REQUIRED WORK —
Without including any images, repeat the data exactly.

(Records contained in a dataset)

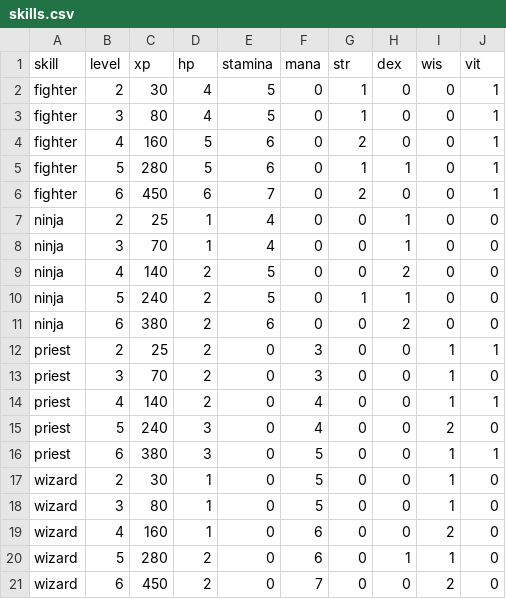
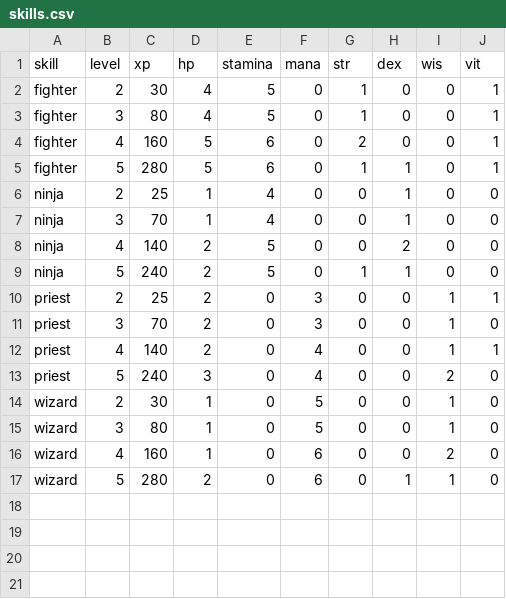
Before and after one commit to ryohji/pyxel-dungeon, a CSV file: game/data/skills.csv, drawn as a sheet; the diff names each change by its address in the sheet, - before the commit and + after, or states it on an @@ line.

```diff
--- a/game/data/skills.csv
+++ b/game/data/skills.csv
-row 6: fighter | 6 | 450 | 6 | 7 | 0 | 2 | 0 | 0 | 1
-row 11: ninja | 6 | 380 | 2 | 6 | 0 | 0 | 2 | 0 | 0
-row 16: priest | 6 | 380 | 3 | 0 | 5 | 0 | 0 | 1 | 1
-row 21: wizard | 6 | 450 | 2 | 0 | 7 | 0 | 0 | 2 | 0
```
Also changed, not shown: game/data/items.csv, game/data/text.csv, 21 other files.
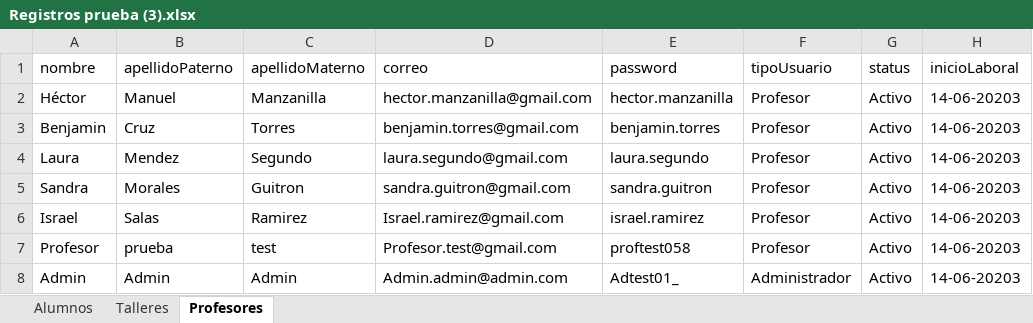
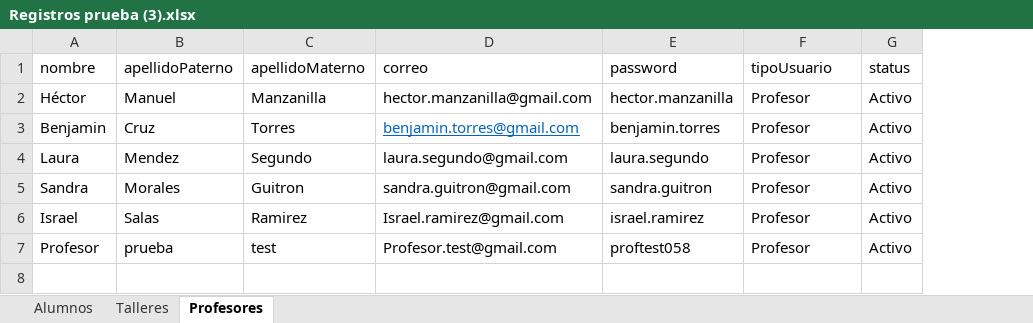
Before and after one commit to sauljesus/gestor50mas1, an Excel workbook: Registros prueba (3).xlsx, sheet Profesores, drawn as a sheet; values as stored, in another font and other column widths than the file's, no borders; the diff names each change by its address in the sheet, - before the commit and + after, or states it on an @@ line.

```diff
--- a/Registros prueba (3).xlsx (sheet Profesores)
+++ b/Registros prueba (3).xlsx (sheet Profesores)
-column H (inicioLaboral), rows 2-7: all 14-06-20203
@@ D3 underline: off → on, text colour: black → #0563C1 @@
-row 8: Admin | Admin | Admin | Admin.admin@admin.com | Adtest01_ | Administrador | Activo | 14-06-20203
```
Also changed, not shown: sheet Talleres, 1 other file.
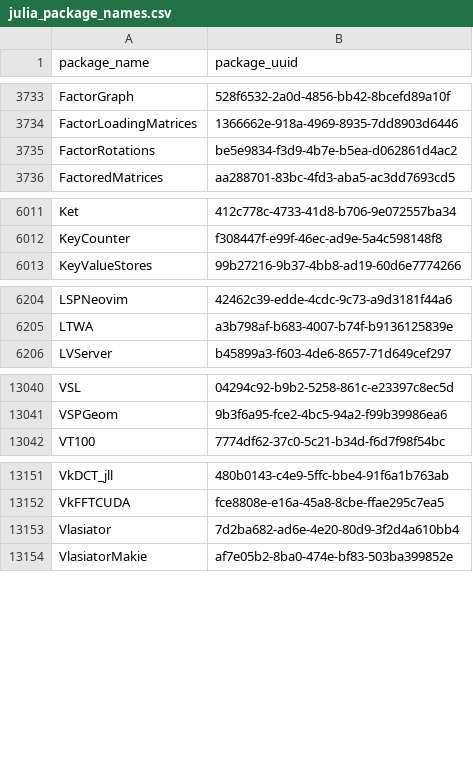
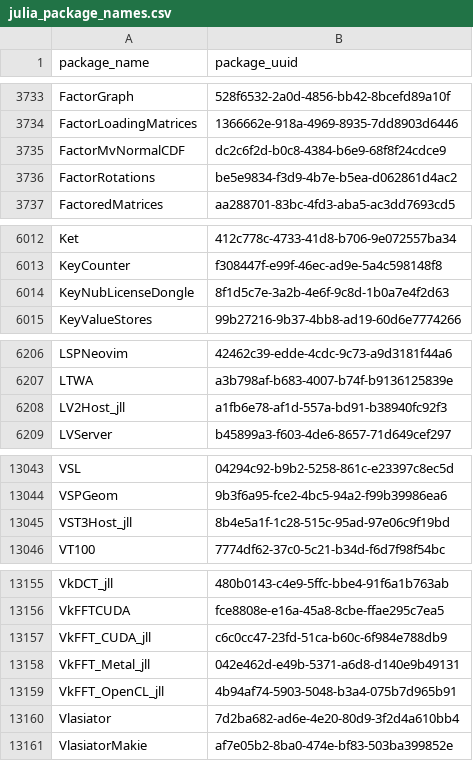
Before and after one commit to analyticsinmotion/julia-packages-data, a CSV file: data/julia_package_names.csv, drawn as a sheet; only a part is shown, gaps mark what is left out; the diff covers the shown part only.

Commit message:
Update CSV data

```diff
--- a/data/julia_package_names.csv
+++ b/data/julia_package_names.csv
@@ -3734,2 +3734,3 @@ FactorGraph,528f6532-2a0d-4856-bb42-8bcefd89a10f
 FactorLoadingMatrices,1366662e-918a-4969-8935-7dd8903d6446
+FactorMvNormalCDF,dc2c6f2d-b0c8-4384-b6e9-68f8f24cdce9
 FactorRotations,be5e9834-f3d9-4b7e-b5ea-d062861d4ac2
@@ -6012,2 +6013,3 @@ Ket,412c778c-4733-41d8-b706-9e072557ba34
 KeyCounter,f308447f-e99f-46ec-ad9e-5a4c598148f8
+KeyNubLicenseDongle,8f1d5c7e-3a2b-4e6f-9c8d-1b0a7e4f2d63
 KeyValueStores,99b27216-9b37-4bb8-ad19-60d6e7774266
@@ -6205,2 +6207,3 @@ LSPNeovim,42462c39-edde-4cdc-9c73-a9d3181f44a6
 LTWA,a3b798af-b683-4007-b74f-b9136125839e
+LV2Host_jll,a1fb6e78-af1d-557a-bd91-b38940fc92f3
 LVServer,b45899a3-f603-4de6-8657-71d649cef297
@@ -13041,2 +13044,3 @@ VSL,04294c92-b9b2-5258-861c-e23397c8ec5d
 VSPGeom,9b3f6a95-fce2-4bc5-94a2-f99b39986ea6
+VST3Host_jll,8b4e5a1f-1c28-515c-95ad-97e06c9f19bd
 VT100,7774df62-37c0-5c21-b34d-f6d7f98f54bc
@@ -13152,2 +13156,5 @@ VkDCT_jll,480b0143-c4e9-5ffc-bbe4-91f6a1b763ab
 VkFFTCUDA,fce8808e-e16a-45a8-8cbe-ffae295c7ea5
+VkFFT_CUDA_jll,c6c0cc47-23fd-51ca-b60c-6f984e788db9
+VkFFT_Metal_jll,042e462d-e49b-5371-a6d8-d140e9b49131
+VkFFT_OpenCL_jll,4b94af74-5903-5048-b3a4-075b7d965b91
 Vlasiator,7d2ba682-ad6e-4e20-80d9-3f2d4a610bb4
```
Also changed, not shown: 2 added rows elsewhere in this file.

EXERCISE SOLUTION —
Before and after one commit to ryohji/pyxel-dungeon, a CSV file: game/data/skills.csv, drawn as a sheet; the diff names each change by its address in the sheet, - before the commit and + after, or states it on an @@ line.

```diff
--- a/game/data/skills.csv
+++ b/game/data/skills.csv
-row 6: fighter | 6 | 450 | 6 | 7 | 0 | 2 | 0 | 0 | 1
-row 11: ninja | 6 | 380 | 2 | 6 | 0 | 0 | 2 | 0 | 0
-row 16: priest | 6 | 380 | 3 | 0 | 5 | 0 | 0 | 1 | 1
-row 21: wizard | 6 | 450 | 2 | 0 | 7 | 0 | 0 | 2 | 0
```
Also changed, not shown: game/data/items.csv, game/data/text.csv, 21 other files.
Before and after one commit to sauljesus/gestor50mas1, an Excel workbook: Registros prueba (3).xlsx, sheet Profesores, drawn as a sheet; values as stored, in another font and other column widths than the file's, no borders; the diff names each change by its address in the sheet, - before the commit and + after, or states it on an @@ line.

```diff
--- a/Registros prueba (3).xlsx (sheet Profesores)
+++ b/Registros prueba (3).xlsx (sheet Profesores)
-column H (inicioLaboral), rows 2-7: all 14-06-20203
@@ D3 underline: off → on, text colour: black → #0563C1 @@
-row 8: Admin | Admin | Admin | Admin.admin@admin.com | Adtest01_ | Administrador | Activo | 14-06-20203
```
Also changed, not shown: sheet Talleres, 1 other file.
Before and after one commit to analyticsinmotion/julia-packages-data, a CSV file: data/julia_package_names.csv, drawn as a sheet; only a part is shown, gaps mark what is left out; the diff covers the shown part only.

Commit message:
Update CSV data

```diff
--- a/data/julia_package_names.csv
+++ b/data/julia_package_names.csv
@@ -3734,2 +3734,3 @@ FactorGraph,528f6532-2a0d-4856-bb42-8bcefd89a10f
 FactorLoadingMatrices,1366662e-918a-4969-8935-7dd8903d6446
+FactorMvNormalCDF,dc2c6f2d-b0c8-4384-b6e9-68f8f24cdce9
 FactorRotations,be5e9834-f3d9-4b7e-b5ea-d062861d4ac2
@@ -6012,2 +6013,3 @@ Ket,412c778c-4733-41d8-b706-9e072557ba34
 KeyCounter,f308447f-e99f-46ec-ad9e-5a4c598148f8
+KeyNubLicenseDongle,8f1d5c7e-3a2b-4e6f-9c8d-1b0a7e4f2d63
 KeyValueStores,99b27216-9b37-4bb8-ad19-60d6e7774266
@@ -6205,2 +6207,3 @@ LSPNeovim,42462c39-edde-4cdc-9c73-a9d3181f44a6
 LTWA,a3b798af-b683-4007-b74f-b9136125839e
+LV2Host_jll,a1fb6e78-af1d-557a-bd91-b38940fc92f3
 LVServer,b45899a3-f603-4de6-8657-71d649cef297
@@ -13041,2 +13044,3 @@ VSL,04294c92-b9b2-5258-861c-e23397c8ec5d
 VSPGeom,9b3f6a95-fce2-4bc5-94a2-f99b39986ea6
+VST3Host_jll,8b4e5a1f-1c28-515c-95ad-97e06c9f19bd
 VT100,7774df62-37c0-5c21-b34d-f6d7f98f54bc
@@ -13152,2 +13156,5 @@ VkDCT_jll,480b0143-c4e9-5ffc-bbe4-91f6a1b763ab
 VkFFTCUDA,fce8808e-e16a-45a8-8cbe-ffae295c7ea5
+VkFFT_CUDA_jll,c6c0cc47-23fd-51ca-b60c-6f984e788db9
+VkFFT_Metal_jll,042e462d-e49b-5371-a6d8-d140e9b49131
+VkFFT_OpenCL_jll,4b94af74-5903-5048-b3a4-075b7d965b91
 Vlasiator,7d2ba682-ad6e-4e20-80d9-3f2d4a610bb4
```
Also changed, not shown: 2 added rows elsewhere in this file.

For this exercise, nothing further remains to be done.